## What the task requires
Please show every line from the entries that carries the word "tootorial".

··· Supplied material ···

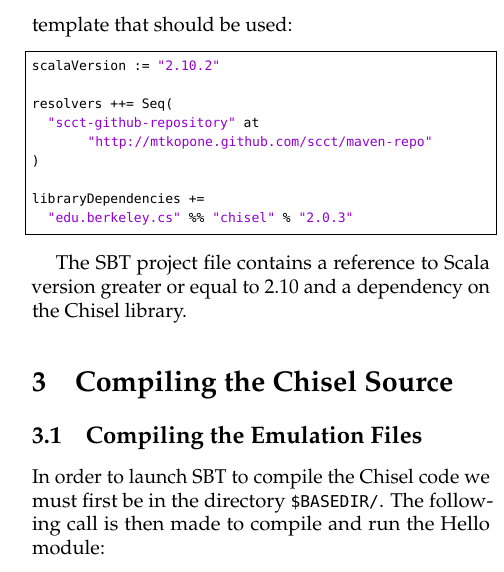
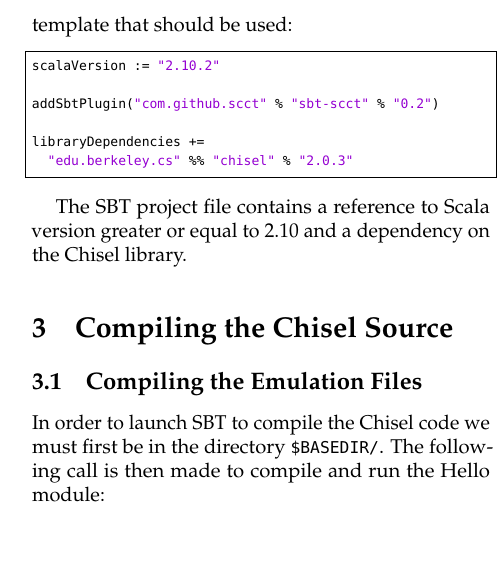
Before and after one commit to ucb-bar/chisel2-deprecated, a LaTeX document (doc/tootorial/05_creating_projects/05_creating_projects.tex): part of one column of page 2 of 2, cut so that both start at the same text, the shorter picture padded with empty space. Compiled offline with pdfLaTeX.

Commit message:
fix documentation after update of scct plugin prerequisite version

```diff
--- a/doc/tootorial/05_creating_projects/05_creating_projects.tex
+++ b/doc/tootorial/05_creating_projects/05_creating_projects.tex
@@ -112,9 +112,7 @@
 \begin{scala}
 scalaVersion := "2.10.2"
 
-resolvers ++= Seq(
-  "scct-github-repository" at "http://mtkopone.github.com/scct/maven-repo"
-)
+addSbtPlugin("com.github.scct" % "sbt-scct" % "0.2")
 
 libraryDependencies +=
   "edu.berkeley.cs" %% "chisel" % "2.0.3"
```
Also changed, not shown: doc/bootcamp/bootcamp-20130930.tex (+1 -3 lines), README.md, 1 other file.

···

## Finished exercise
Before and after one commit to ucb-bar/chisel2-deprecated, a LaTeX document (doc/tootorial/05_creating_projects/05_creating_projects.tex): part of one column of page 2 of 2, cut so that both start at the same text, the shorter picture padded with empty space. Compiled offline with pdfLaTeX.
--- a/doc/tootorial/05_creating_projects/05_creating_projects.tex
+++ b/doc/tootorial/05_creating_projects/05_creating_projects.tex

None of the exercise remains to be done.